Task directions -
Within the listing below, how many lines contain the word "print"? Answer with the number only.
-=-=-
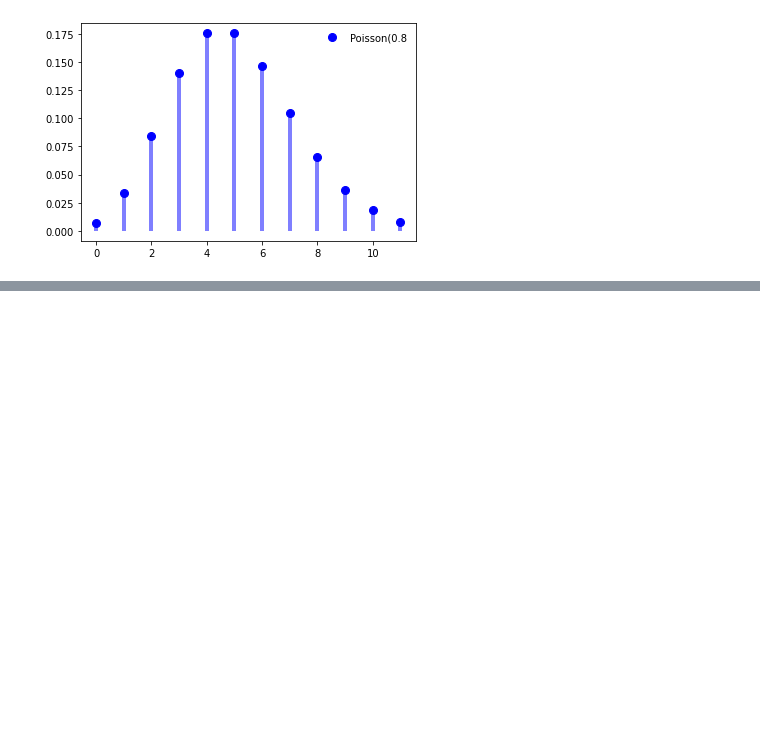
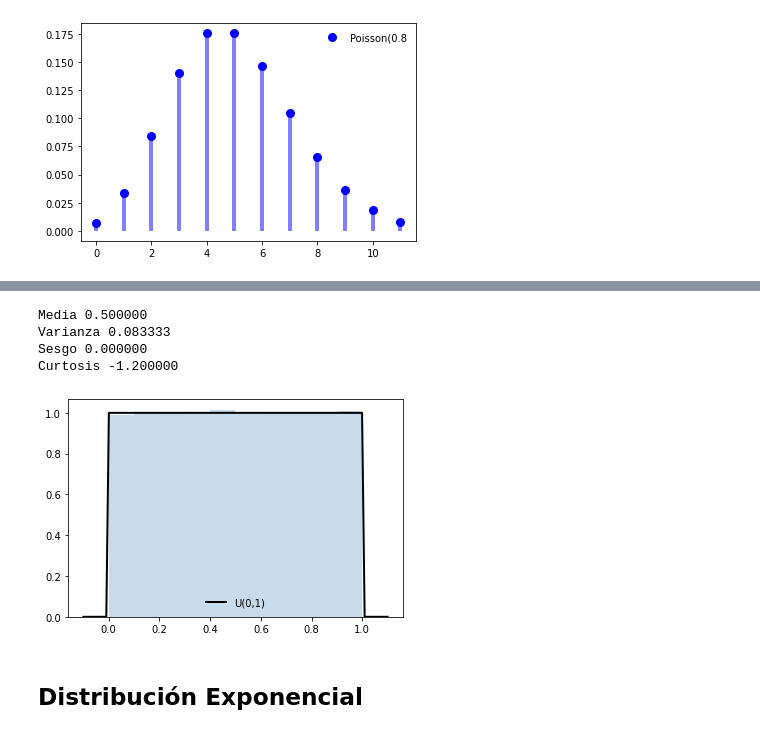
Before and after one commit to ViRoTex/Exercises-Statistics-R-and-Python, a Jupyter notebook: 11_Distribuciones_de_probabilidad_en_Python.ipynb, the cells around one changed output, grey strips where cells are left out. Drawn from its saved outputs; the diff is of its cells as text; code cells hidden in the pictures; blank space fills up the shorter version.

```diff
--- a/11_Distribuciones_de_probabilidad_en_Python.ipynb
+++ b/11_Distribuciones_de_probabilidad_en_Python.ipynb
@@ -284,0 +320,34 @@ Curtosis 0.200000
+# %%
+a = 0
+b = 1
+
+loc = a
+scale = b - a
+
+fig, ax = plt.subplots(1,1)
+mean, var, skew, kurt = uniform.stats(moments = 'mvsk')
+print("Media %f"%mean)
+print("Varianza %f"%var)
+print("Sesgo %f"%skew)
+print("Curtosis %f"%kurt)
+
+# función de densidad
+rv = uniform(loc = loc, scale = scale)
+x = np.linspace(-0.1, 1.1, 120)
+ax.plot(x, rv.pdf(x), 'k-', lw = 2, label = "U(0,1)")
+
+# distribución aleatoria
+r = rv.rvs(size = 100000)
+ax.hist(r, density = True, histtype = "stepfilled", alpha = 0.25)
+
+
+ax.legend(loc = 'best', frameon = False)
+plt.show()
+# %% [output]
+Media 0.500000
+Varianza 0.083333
+Sesgo 0.000000
+Curtosis -1.200000
+[figure, added]
+# %% [markdown]
+## Distribución Exponencial
```
Also changed, not shown: parts of 12 cells of this notebook.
-=-=-
Response to this task -
4